However, when it comes to the award itself it is never just the nominee who benefits. Those who have gone through the process see that the award becomes a real source of pride for every parent and pupil in that school community, as well as the other staff. No teacher is an island and we have yet to meet any who do not realise, value, and extol the virtues of the team surrounding them.
We also very strongly feel that what the Teaching Awards has been doing for 21 years now, is celebrating the whole profession. The team who work at the Teaching Awards do so out of love for the profession. The BBC put the TV show on every year to extol the virtues of teaching as a profession. It really is central to the mission of the Teaching Awards. Yes it requires individuals to be put forward, but year on year we see multiple people put forward from the same schools as once someone has an award there the parents and pupils realise they can recognise more. So it does spread far past one person every time.
No. It’s all free for everyone. The Teaching Awards is a charity and has been since its inception by Lord Puttnam. Sponsorship over the years has changed but for several years has been provided by Pearson, hence our name change, but the values have always stayed the same.
There are no costs to anyone entering or to the school. No nominee needs to pay to attend the ceremony held in their honour. In fact they are treated like royalty and we want them to feel like VIPs. The Teaching Awards is totally profit-free. The judges are all voluntary. Pearson and any award sponsors are doing so as part of the mission to raise up the teaching profession. It won’t cost you a penny to enter.
If you do get as far as the October ceremony you will be our VIP guests and nothing less!
Nope. Any school can enter anyone.
The Teaching Awards have been running for 21 years. Pearson came on board as a sponsor several years ago as the headline sponsor, for which we are very grateful. This does not change the basis of the Teaching Awards though and you do not need to have any link to Pearson in order to enter. The Teaching Awards team, who organise the awards from entries through to presentation, are not employees of Pearson and are made up of much the same core team as they have been for many years.
We really are not Ofsted and have no wish to follow similar inspection rules. At the point that a shortlisted candidate is visited we are celebrating what is already a phenomenal achievement. Our judges stay for 3 hours and that will include meeting the nominee(s), speaking with staff and students, meeting with parents and governors and anyone else the school wish us to see etc. However we make sure that, although everyone feels a few nerves, we put everyone at ease. Big smiles and warm faces!

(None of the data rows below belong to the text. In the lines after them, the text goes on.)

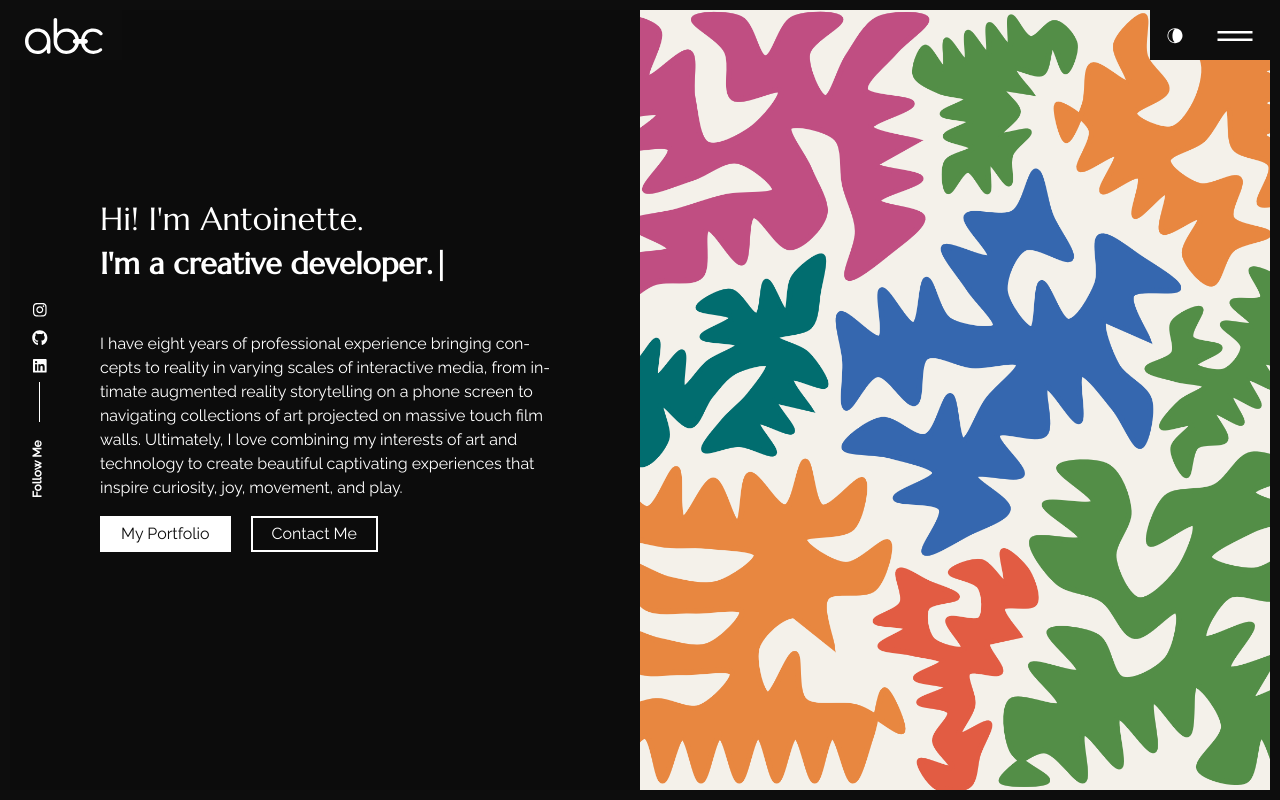
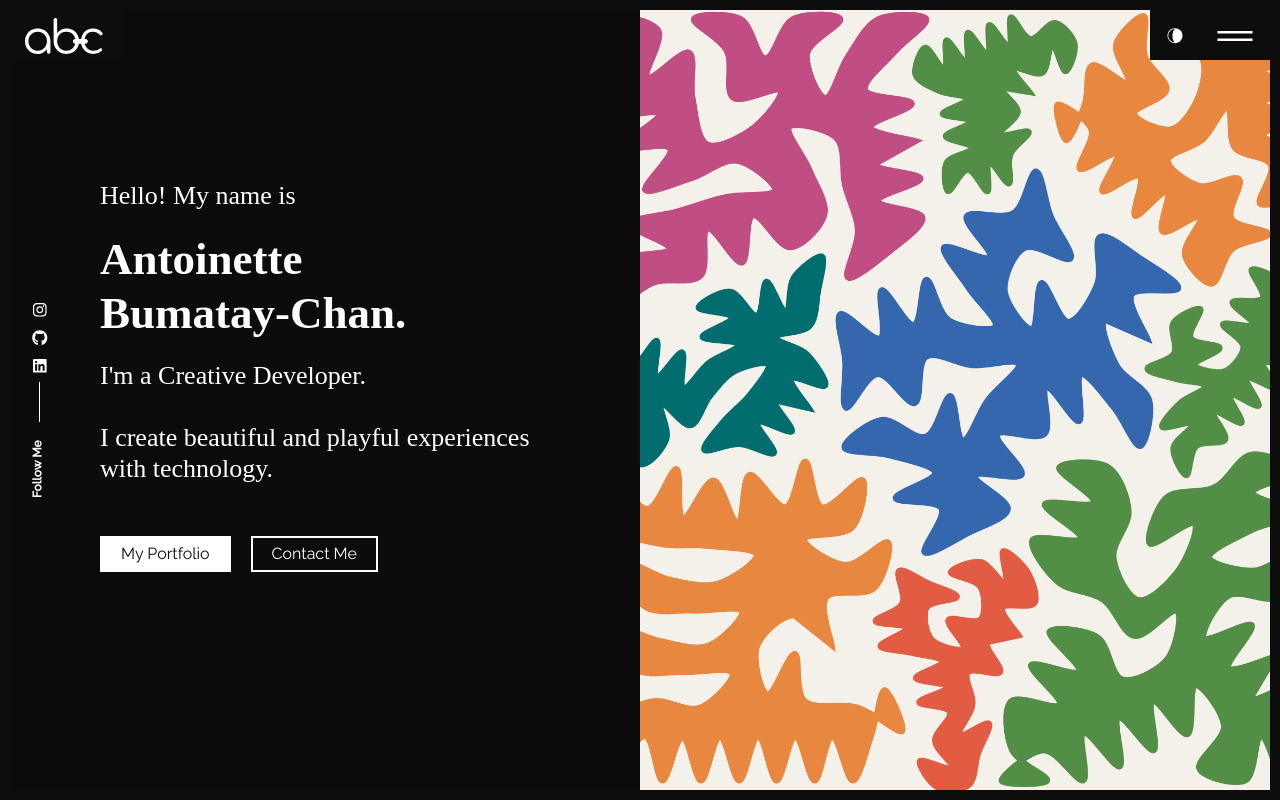
Before and after one commit to aleannab/aleannab.github.io, a React (Create React App) app: page / in a window 1280 px wide. Built offline with nearby package versions, Linux system fonts and the light colour scheme.

Commit message:
Content and design changes

```diff
--- a/src/app/App.js
+++ b/src/app/App.js
@@ -1,14 +1,11 @@
-import React, { useEffect } from "react";
-import "bootstrap/dist/css/bootstrap.min.css";
-import {
-  BrowserRouter as Router,
-  useLocation,
-} from "react-router-dom";
-import withRouter from "../hooks/withRouter";
-import AppRoutes from "./routes";
-import Headermain from "../header";
-import AnimatedCursor  from "../hooks/AnimatedCursor";
-import "./App.css";
+import React, { useEffect } from 'react';
+import 'bootstrap/dist/css/bootstrap.min.css';
+import { BrowserRouter as Router, useLocation } from 'react-router-dom';
+import withRouter from '../hooks/withRouter';
+import AppRoutes from './routes';
+import Headermain from '../header';
+import AnimatedCursor from '../hooks/AnimatedCursor';
+import './App.css';
 
 function _ScrollToTop(props) {
   const { pathname } = useLocation();
@@ -23,14 +20,7 @@ export default function App() {
   return (
     <Router basename={process.env.PUBLIC_URL}>
       <div className="cursor__dot">
-        <AnimatedCursor
-          innerSize={15}
-          outerSize={15}
-          color="255, 255 ,255"
-          outerAlpha={0.4}
-          innerScale={0.7}
-          outerScale={5}
-        />
+        <AnimatedCursor innerSize={15} outerSize={15} color="255, 255 ,255" outerAlpha={0.4} innerScale={2} outerScale={3} />
       </div>
       <ScrollToTop>
         <Headermain />
--- /dev/null
+++ b/src/components/textWithLineBreaks.jsx
@@ -0,0 +1,16 @@
+import React from 'react';
+
+const TextWithLineBreaks = ({ text }) => {
+  return (
+    <>
+      {text.split('\n').map((line, index) => (
+        <React.Fragment key={index}>
+          {line}
+          <br />
+        </React.Fragment>
+      ))}
+    </>
+  );
+};
+
+export default TextWithLineBreaks;
--- a/src/content_option.js
+++ b/src/content_option.js
@@ -8,10 +8,9 @@ const meta = {
 };
 
 const introdata = {
-  title: "Hi! I'm Antoinette.",
-  animated: {
-    first: "I'm a creative developer.",
-  },
+  intro: 'Hello! My name is',
+  title: 'Antoinette\nBumatay-Chan.',
+  tagline: "I'm a Creative Developer.\n\nI create beautiful and playful experiences with technology.\n",
   description:
     'I have eight years of professional experience bringing concepts to reality in varying scales of interactive media, from intimate augmented reality storytelling on a phone screen to navigating collections of art projected on massive touch film walls.\n\n Ultimately, I love combining my interests of art and technology to create beautiful captivating experiences that inspire curiosity, joy, movement, and play.',
   your_img_url: '/assets/prickly-blooms.png',
@@ -276,7 +275,7 @@ const dataportfolio = [
 const contactConfig = {
   YOUR_EMAIL: 'ant.bchan@gmail.com',
   description:
-    'Lorem ipsum dolor sit amet, consectetur adipiscing elit. Morbi vehicula eu nunc et sollicitudin. Cras pulvinar, nisi at imperdiet pharetra. ',
+    "I am currently looking for full-time and freelance opportunities.\nIf you'd like to collaborate on something or just want to chat, I'd love to hear from you!",
   // creat an emailjs.com account
   // check out this tutorial https://www.emailjs.com/docs/examples/reactjs/
   YOUR_SERVICE_ID: 'service_id',
--- a/src/index.css
+++ b/src/index.css
@@ -4,7 +4,7 @@
   --secondary-color: #fff;
   --text-color: #fff;
   --text-color-2: #fff;
-  --text-color-3: rgb(204, 0, 0);
+  --text-color-3: #c04e82;
   --overlay-color: rgb(12 12 12 / 63%);
 }
 
@@ -48,17 +48,19 @@ h3,
 h4,
 h5,
 h6 {
-  font-family: Marcellus;
+  font-family: Comfortaa;
 }
 
-a,
+a {
+  color: var(--text-color-3);
+}
+
 a:hover {
   color: var(--text-color);
 }
 
 p {
   word-break: break-word;
-  hyphens: auto;
 }
 
 .ovhidden {
@@ -94,3 +96,7 @@ code {
 .color_sec {
   color: var(--secondary-color);
 }
+
+.color_accent {
+  color: var(--text-color-3);
+}
--- a/src/pages/home/index.js
+++ b/src/pages/home/index.js
@@ -1,7 +1,7 @@
 import React from 'react';
 import './style.css';
 import { Helmet, HelmetProvider } from 'react-helmet-async';
-import Typewriter from 'typewriter-effect';
+import TextWithLineBreaks from '../../components/textWithLineBreaks';
 import { introdata, meta } from '../../content_option';
 import { Link } from 'react-router-dom';
 
@@ -19,18 +19,13 @@ export const Home = () => {
           <div className="text order-2 order-lg-1 h-100 d-lg-flex justify-content-center">
             <div className="align-self-center ">
               <div className="intro mx-auto">
-                <h2 className="mb-1x">{introdata.title}</h2>
-                <h1 className="fluidz-48 mb-1x">
-                  <Typewriter
-                    options={{
-                      strings: [introdata.animated.first, introdata.animated.second, introdata.animated.third],
-                      autoStart: true,
-                      loop: true,
-                      deleteSpeed: 10,
-                    }}
-                  />
+                <h3 className="mb-1x">{introdata.intro}</h3>
+                <h1 className="mb-1x highlight accent_text">
+                  <TextWithLineBreaks text={introdata.title} />
                 </h1>
-                <p className="mb-1x">{introdata.description}</p>
+                <h3 className="fluidz-48 mb-1x">
+                  <TextWithLineBreaks text={introdata.tagline} />
+                </h3>
                 <div className="intro_btn-action pb-5">
                   <Link to="/portfolio" className="text_2">
                     <div id="button_p" className="ac_btn btn ">
--- a/src/pages/home/style.css
+++ b/src/pages/home/style.css
@@ -81,14 +81,15 @@ section {
 }
 
 .intro_sec .text h1 {
-  font-size: 30px;
-  margin-bottom: 50px;
+  font-size: 45px;
+  margin-bottom: 20px;
   font-weight: 700;
 }
 
 .intro_sec .text h3 {
-  font-size: 16px;
-  font-weight: 700;
+  font-size: 26px;
+  font-weight: 500;
+  margin-bottom: 20px;
 }
 
 .intro_sec .h_bg-image {
--- a/src/pages/project/index.js
+++ b/src/pages/project/index.js
@@ -51,20 +51,15 @@ export const Project = ({}) => {
           </Col>
         </Row>
         <Row>
-          <div className="d-flex flex-column w-100 flex-md-row justify-content-between gap-5">
+          <div className="details d-flex flex-column w-100 flex-md-row justify-content-between gap-5">
             {projectData.details.map((detail) => (
-              <div className="d-flex flex-column">
-                <h3 className="text-primary font-weight-bold text-uppercase small">{detail.label}</h3>
+              <div className="text d-flex flex-column">
+                <h3>{detail.label}</h3>
                 <ul className="list-unstyled">
                   {detail.content.map((item, index) => (
                     <li key={index}>
                       {detail.link ? (
-                        <a
-                          href={detail.link}
-                          target="_blank"
-                          rel="noopener noreferrer"
-                          className="text-decoration-none font-weight-bold text-secondary"
-                        >
+                        <a href={detail.link} target="_blank" rel="noopener noreferrer" className="text-decoration-none font-weight-bold">
                           {item}
                         </a>
                       ) : (
--- a/src/pages/project/style.css
+++ b/src/pages/project/style.css
@@ -1,5 +1,5 @@
 .sec_sp {
-    margin-bottom: calc(3rem + 5.128vw)
+  margin-bottom: calc(3rem + 5.128vw);
 }
 
 .table td,
@@ -45,6 +45,12 @@
   color: var(--text-color);
 }
 
+.details .text h3 {
+  font-size: 18px;
+  font-weight: 500;
+  margin-bottom: 10px;
+}
+
 @-webkit-keyframes animate-positive {
   0% {
     width: 0%;
@@ -69,7 +75,6 @@
 .service-section .service-category-title {
   padding-bottom: 4px;
 }
-
 
 /*! CSS Used keyframes */
 
```
Lines whose indentation alone changed are shown as unchanged.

We love visiting schools to see the brilliant work going on. For all of us it’s the highlight of our year. Most of the judges have also been through the process from the other side so are very good at making it an enjoyable experience. It is an opportunity to show off the very best at your school but we are never there to look for any negatives, simply to get further evidence on what we have already loved on your entry forms. We even get a fair few hugs as we leave – but they aren’t compulsory either!
If you have been sitting on the fence wondering whether to enter a colleague or member of your school community please do go for it! We want to celebrate as many schools as we can across the UK. Make sure your brilliant colleagues get seen! If you have any further queries please do not hesitate to get in touch.